French artists and entrepreneurs share common enemy: Francois Hollande
PARIS — What do an entrepreneur and a successful artist have in common? In France, these days, a lot.
Indeed, in several businesses as well as in artistic and ‘chic’ Parisian clubs, the common enemy for both sides is named François Hollande. At a time when everybody in France must do their “fair effort” to put the harshest budget in 30 years on a better track, as the France’s Socialist President announced in May, the ones who earn the most become, logically, the biggest contributors to this endeavor. He was referring to France’s new 75 percent margin tax on earnings of one million euros a year or more, which takes effect on January 1 and will apply for the next two years. Along with this tax, there is a rise in the capital gains taxes.
Consequently, French actors or singers are announcing openly they will move out of the country and change their citizenship to avoid this tax. On this front, the breakout came had to come from the strongest ‘Gaulois’, the world-famous actor Gérard Depardieu who refuse to be seized “85 percent of his income this year” –as he wrote in a public letter to the Prime Minister -, and is fleeing to Néchin village on the other side of the Belgian border. Before Depardieu, his friend Christian Clavier, another star of the French cinema, left the Gallic village for London three months ago.
Depardieu’s anger, recently characterized as “selfish” by a member of the French parliament, echoes another lament. It comes from rich and creative people such as some business “angels” of the web economy and successful CEOs of young start up companies. Less visible than entertainers, they have had to create a brand for themselves: “Les Pigeons,” which serves as a password on the web.

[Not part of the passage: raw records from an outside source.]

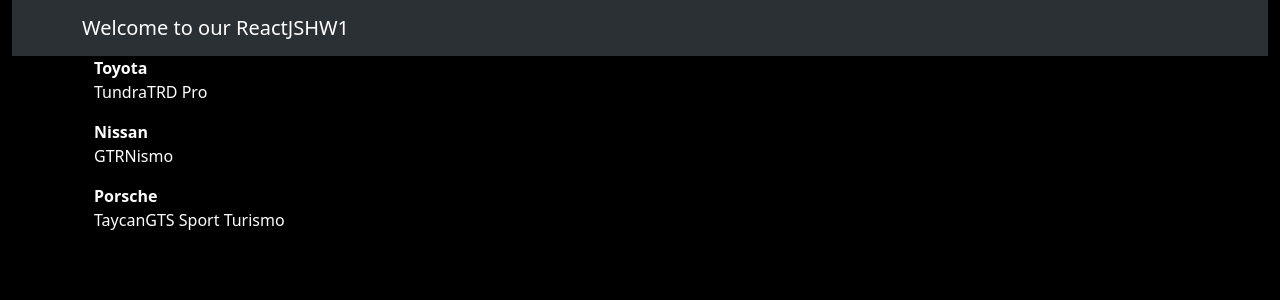
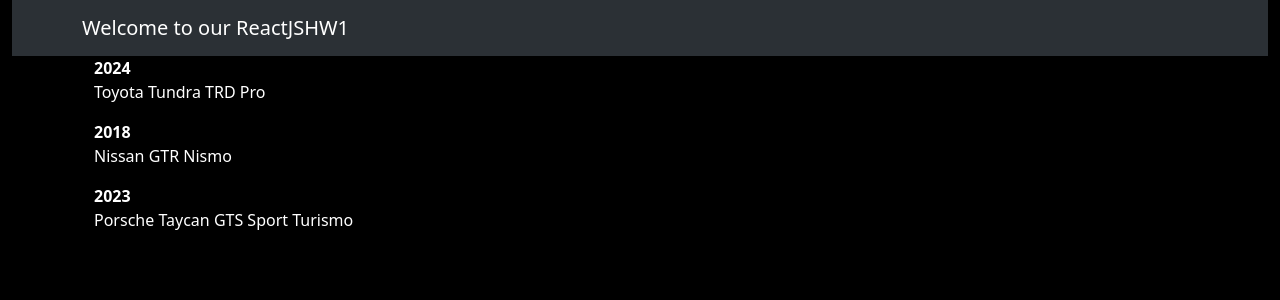
Before and after one commit to JUTiNxNGYN/padawans_136_wk9_hw1, a React (Vite) app: page / in a window 1280 px wide. Shown: the top 300 px of the page. Built offline with nearby package versions, Linux system fonts and the light colour scheme.

Commit message:
Justin Nguyen | updated webpage with React

```diff
--- a/src/components/Post.jsx
+++ b/src/components/Post.jsx
@@ -2,8 +2,9 @@ export default function Post ({ post }) {
 
     return (
         <p>
-            <b>{post.car.make}</b><br />
-            {post.car.model}
+            <b>{post.car.year}</b><br />
+            {post.car.make} {""}
+            {post.car.model} {""}
             {post.car.trim}
         </p>
     )
```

Since “Les Pigeons” was launched in October, nearly 50,000 such “birds” have flocked to to it through Facebook. To a person, they feel scammed because of the increase of capital gains taxes on equity sales (around 40 percent or 60 percent, depending of established criteria). After putting their digital weapons in silent thanks to a fragile armistice with the Finance Ministry, which made some “adjustments” such as minor tax-exemptions, they intend to relaunch their on-line offensive in January.
“Every day I hear an entrepreneur leaving France to Belgium or to the UK”, says Jean-David Chamboredon, the spokesman of the Pigeons. Indeed, the examples are numerous: Lindsay Owen Jones, previous CEO of l’Oréal, Alain Afflelou, a high end businessman in optic industry or Paul-Loup Sulitzer, writer and consultant, come to mind.

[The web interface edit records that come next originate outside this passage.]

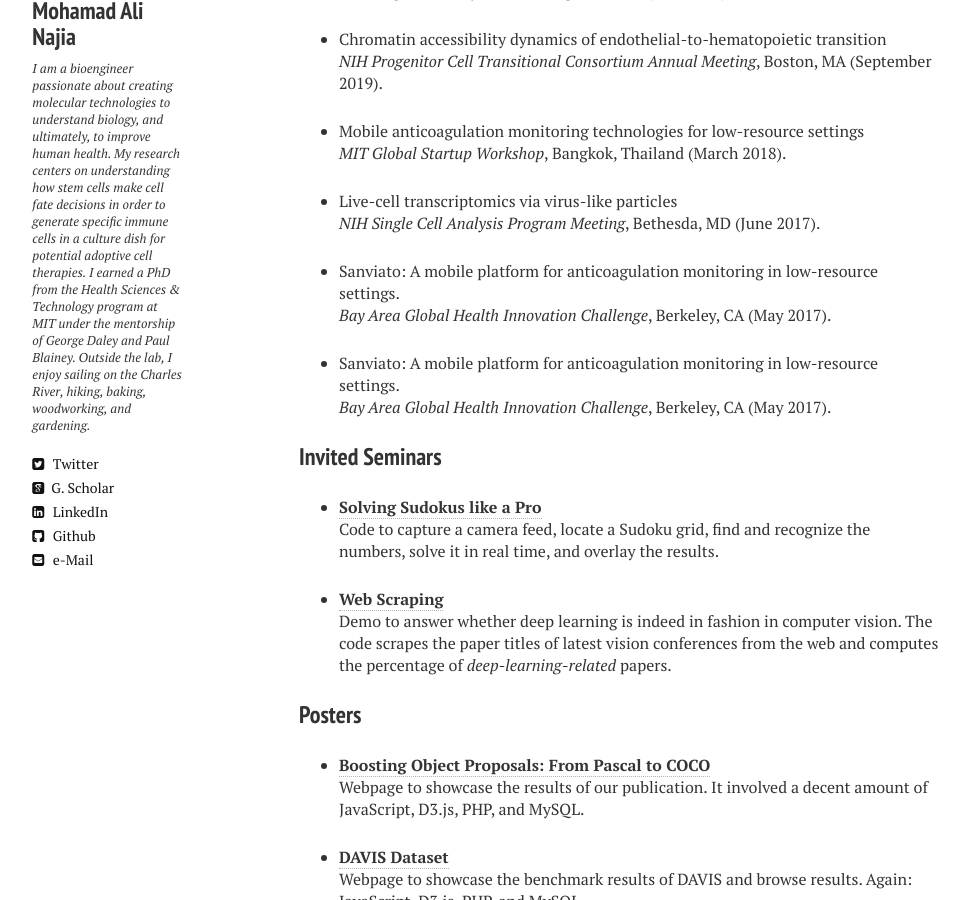
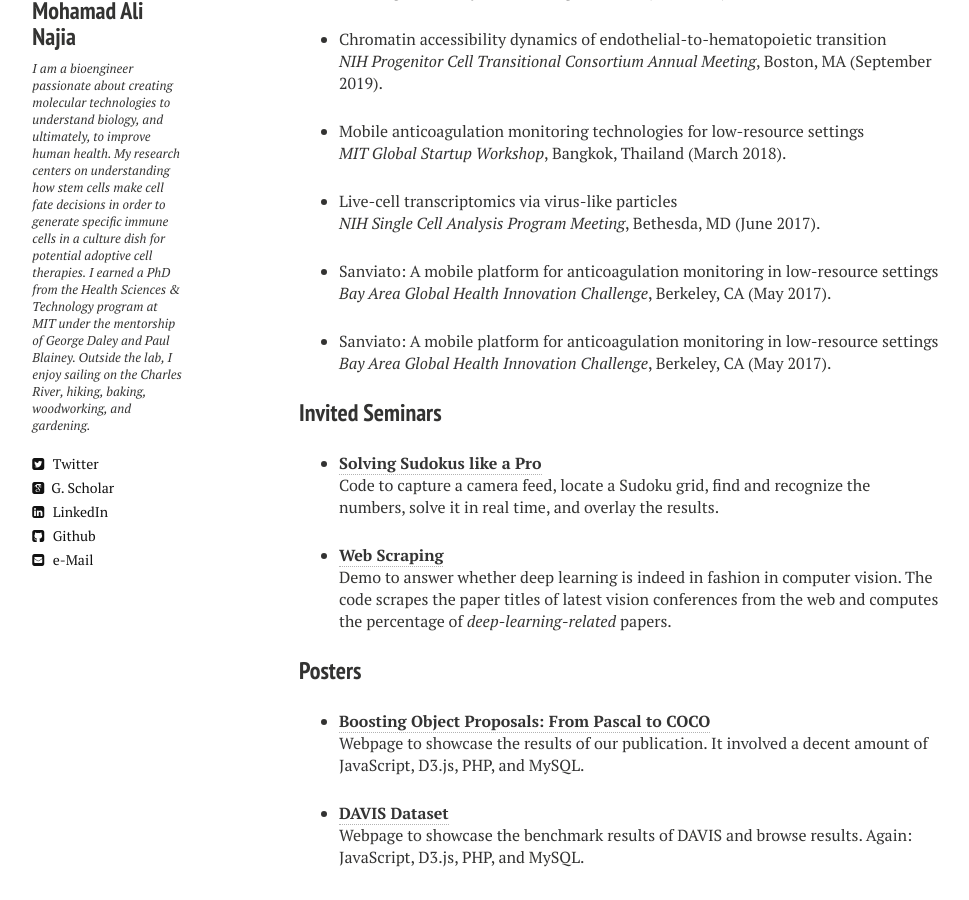
Before and after one commit to mnajia/mnajia.github.io, a Jekyll site: the page built from talks.md, in a window 1280 px wide and 900 px high, scrolled down 1232 px. Shown: the whole window, without its empty margins (21-990 px from the left). Built offline with Jekyll 4.4.1, drawn with Linux system fonts in a browser that asks for light colours; nearby versions of some CDN libraries.

Commit message:
first commit

```diff
--- a/talks.md
+++ b/talks.md
@@ -23,10 +23,10 @@ image:
 * Live-cell transcriptomics via virus-like particles<br>
 <i>NIH Single Cell Analysis Program Meeting</i>, Bethesda, MD (June 2017).
 
-* Sanviato: A mobile platform for anticoagulation monitoring in low-resource settings.<br>
+* Sanviato: A mobile platform for anticoagulation monitoring in low-resource settings<br>
 <i>Bay Area Global Health Innovation Challenge</i>, Berkeley, CA (May 2017).
 
-* Sanviato: A mobile platform for anticoagulation monitoring in low-resource settings.<br>
+* Sanviato: A mobile platform for anticoagulation monitoring in low-resource settings<br>
 <i>Bay Area Global Health Innovation Challenge</i>, Berkeley, CA (May 2017).
 
 ### Invited Seminars
```
Also changed, not shown: research.md (+2 -1 lines), images/research_overview.png (added).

Chamboredon, who is also an investor in digital start-up companies and one of the founders of “Les Pigeons,” told the Financial Times last week: “I want to stay in France and I will continue to fight for a tax regime to make that possible.”
But, he quickly added, “My forecast is that investment by business angels may well decrease by a third or maybe a half in 2013. There will be hundreds of startups that will die or will not get off the ground.”
But the exodus, as the FT reported, goes on, with Jean-Gil Boitouzet of the on-line brokerage Bourse Direct, basing his new venture in Brussels January 1.
In their new nation, both sides, artists and entrepreneurs may finally agree : “making money is art”, as Andy Warhol discovered in his New York studio.
Jeanne Dussueil is an economic journalist at Challenges. Follow her on Twitter: @jdussueil